        Rant: I really wish Progress Software Corporation had better advertising and promotion. They've had a great DB and rich development environment for years.
  • Seems like every time I see .net deployed, it only really work with MS browsers. Then the under-knowledged team has to try to figure out how to get it work in the real world. Then there's also the endless security issues with very very long fix times. You'd have to be high to not know it takes way too long for MS to fix known security problems.

    Consider Microsoft for games, but not for business.
  • .
    Java has some new ide's for free that seem to produce web pages (I'm not exactly sure what java flavor). They look really slick, and have me thinking about switching to java from php. ator/index.jsp [] [] ator/reference/quicktour/2/flash/index.html []
  • Not sure why you're considering JSF and not Tapestry, but in case you want to add the latter to your shortlist, here's a good, detailed comparison between Tapestry 3.0 and JSF: ry.php []

    Tapestry 4.0 was just released, so that comparison a little dated now, but still worth a read.
  • You could check out this netbeans flash demo that explains the ease-of-use of developing a Java EE 5 application.

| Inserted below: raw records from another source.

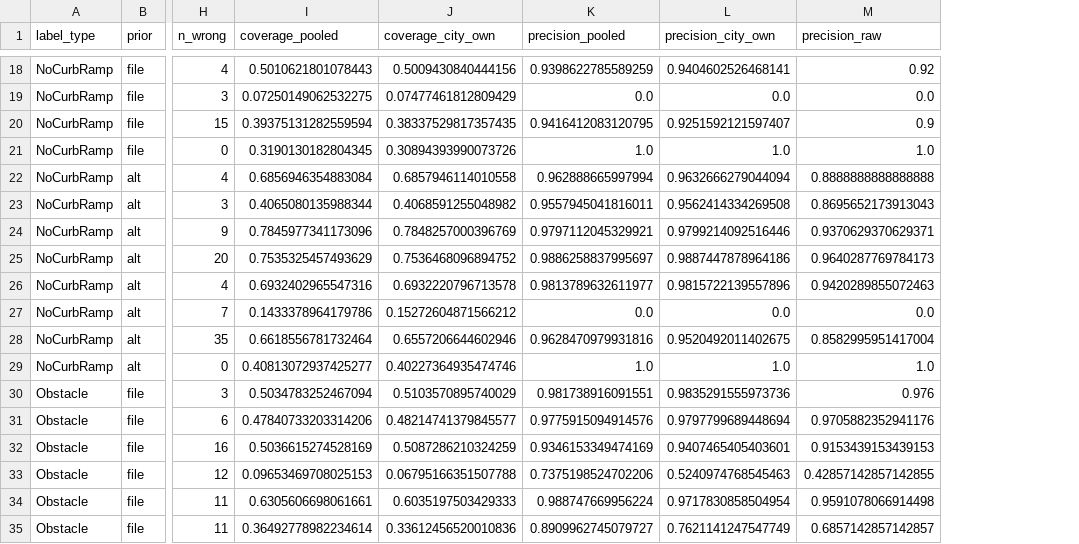
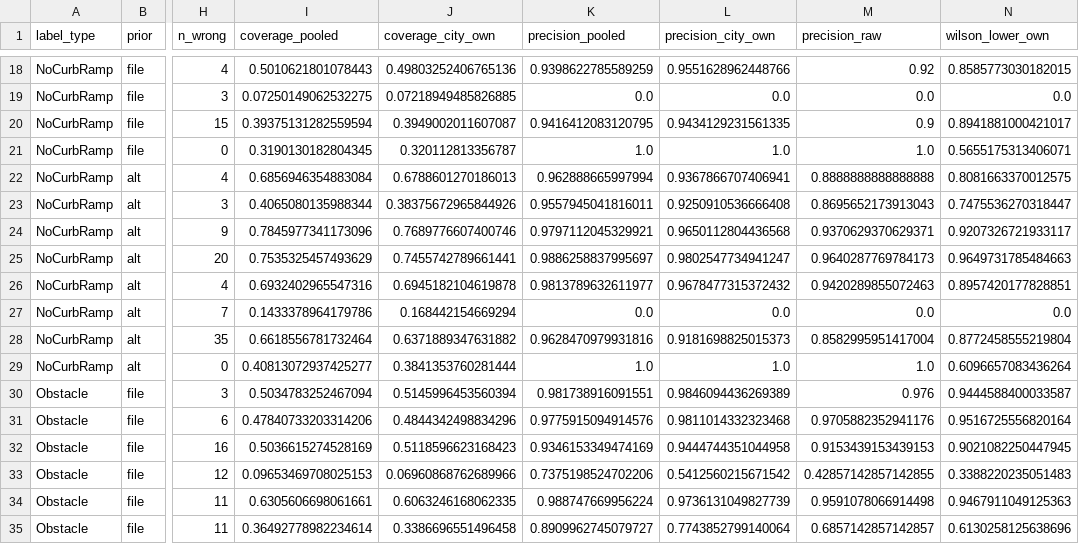
Before and after one commit to ProjectSidewalk/sidewalk-validator-ai, a CSV file: docs/retrain-2026-10/gate_per_city.csv, drawn as a sheet; only a part is shown, gaps mark what is left out; the diff covers the shown part only; the diff names each change by its address in the sheet, - before the commit and + after, or states it on an @@ line.

```diff
--- a/docs/retrain-2026-10/gate_per_city.csv
+++ b/docs/retrain-2026-10/gate_per_city.csv
+column N (wilson_lower_own), rows 18-35: 0.8585773030182015 | 0.0 | 0.8941881000421017 | 0.5655175313406071 | 0.8081663370012575 | 0.7475536270318447 | 0.9207326721933117 | 0.9649731785484663 | 0.8957420177828851 | 0.0 | 0.8772458555219804 | 0.6096657083436264 | 0.9444588400033587 | 0.9516725556820164 | 0.9021082250447945 | 0.3388220235051483 | 0.9467911049125363 | 0.6130258125638696
-J18 (coverage_city_own): 0.5009430840444156
+J18 (coverage_city_own): 0.49803252406765136
-L18 (precision_city_own): 0.9404602526468141
+L18 (precision_city_own): 0.9551628962448766
-J19 (coverage_city_own): 0.07477461812809429
+J19 (coverage_city_own): 0.07218949485826885
-J20 (coverage_city_own): 0.38337529817357435
+J20 (coverage_city_own): 0.3949002011607087
-L20 (precision_city_own): 0.9251592121597407
+L20 (precision_city_own): 0.9434129231561335
-J21 (coverage_city_own): 0.30894393990073726
+J21 (coverage_city_own): 0.320112813356787
-J22 (coverage_city_own): 0.6857946114010558
+J22 (coverage_city_own): 0.6788601270186013
-L22 (precision_city_own): 0.9632666279044094
+L22 (precision_city_own): 0.9367866707406941
-J23 (coverage_city_own): 0.4068591255048982
+J23 (coverage_city_own): 0.38375672965844926
-L23 (precision_city_own): 0.9562414334269508
+L23 (precision_city_own): 0.9250910536666408
-J24 (coverage_city_own): 0.7848257000396769
+J24 (coverage_city_own): 0.7689776607400746
-L24 (precision_city_own): 0.9799214092516446
+L24 (precision_city_own): 0.9650112804436568
-J25 (coverage_city_own): 0.7536468096894752
+J25 (coverage_city_own): 0.7455742789661441
-L25 (precision_city_own): 0.9887447878964186
+L25 (precision_city_own): 0.9802547734941247
-J26 (coverage_city_own): 0.6932220796713578
+J26 (coverage_city_own): 0.6945182104619878
-L26 (precision_city_own): 0.9815722139557896
+L26 (precision_city_own): 0.9678477315372432
-J27 (coverage_city_own): 0.15272604871566212
+J27 (coverage_city_own): 0.168442154669294
-J28 (coverage_city_own): 0.6557206644602946
+J28 (coverage_city_own): 0.6371889347631882
-L28 (precision_city_own): 0.9520492011402675
+L28 (precision_city_own): 0.9181698825015373
-J29 (coverage_city_own): 0.40227364935474746
+J29 (coverage_city_own): 0.3841353760281444
-J30 (coverage_city_own): 0.5103570895740029
+J30 (coverage_city_own): 0.5145996453560394
-L30 (precision_city_own): 0.9835291555973736
+L30 (precision_city_own): 0.9846094436269389
-J31 (coverage_city_own): 0.48214741379845577
+J31 (coverage_city_own): 0.4844342498834296
-L31 (precision_city_own): 0.9797799689448694
+L31 (precision_city_own): 0.9811014332323468
-J32 (coverage_city_own): 0.5087286210324259
+J32 (coverage_city_own): 0.5118596623168423
-L32 (precision_city_own): 0.9407465405403601
+L32 (precision_city_own): 0.9444744351044958
-J33 (coverage_city_own): 0.06795166351507788
+J33 (coverage_city_own): 0.06960868762689966
-L33 (precision_city_own): 0.5240974768545463
+L33 (precision_city_own): 0.5412560215671542
-J34 (coverage_city_own): 0.6035197503429333
+J34 (coverage_city_own): 0.6063246168062335
-L34 (precision_city_own): 0.9717830858504954
+L34 (precision_city_own): 0.9736131049827739
-J35 (coverage_city_own): 0.33612456520010836
+J35 (coverage_city_own): 0.3386696551496458
-L35 (precision_city_own): 0.7621141247547749
+L35 (precision_city_own): 0.7743852799140064
```
Also changed, not shown: 100 edited cells elsewhere in this file, docs/retrain-2026-10/calibration.csv, 3 other files.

That includes adding JSD support to the project. -2005-GlassFish-EJB3Persistence-NetBeans-Demo.swf []
  • I'm a little concerned about the maturity of JSF, especially as Microsoft has just raised the bar (nov 7th last year) with the latest release of ASP.NET. The 2.0 release made up for some of the errors by omission from 1.x. But more importantly 2.0 also introduced a number of new concepts which really boost ASP.NET development:

    MasterPages. Page templating ensures consistent page layout throughout the site, without the hassle of a centralized dispatcher logic like e.g. a front controller.


10.0 times 0.1 is hardly ever 1.0.